◆ TASK INPUT:
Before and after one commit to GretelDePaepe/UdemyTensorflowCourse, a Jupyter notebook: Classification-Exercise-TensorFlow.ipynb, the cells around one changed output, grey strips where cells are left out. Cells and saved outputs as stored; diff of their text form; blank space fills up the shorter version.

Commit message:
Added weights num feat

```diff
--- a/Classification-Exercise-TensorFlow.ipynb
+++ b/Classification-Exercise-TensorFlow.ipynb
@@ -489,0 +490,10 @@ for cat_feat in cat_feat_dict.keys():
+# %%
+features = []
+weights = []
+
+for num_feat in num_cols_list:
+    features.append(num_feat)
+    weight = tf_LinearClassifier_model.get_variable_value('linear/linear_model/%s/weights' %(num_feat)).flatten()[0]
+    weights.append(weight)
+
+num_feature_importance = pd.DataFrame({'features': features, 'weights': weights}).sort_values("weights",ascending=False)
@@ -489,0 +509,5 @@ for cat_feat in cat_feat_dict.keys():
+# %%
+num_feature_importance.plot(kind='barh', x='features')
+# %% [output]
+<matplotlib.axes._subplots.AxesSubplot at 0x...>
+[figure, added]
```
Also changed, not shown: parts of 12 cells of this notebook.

◆ EXERCISE REQUIREMENTS:
Using the records above, copy every line that has the word "features" in it.

◆ RESPONSE AREA:
+features = []
+    features.append(num_feat)
+num_feature_importance = pd.DataFrame({'features': features, 'weights': weights}).sort_values("weights",ascending=False)
+num_feature_importance.plot(kind='barh', x='features')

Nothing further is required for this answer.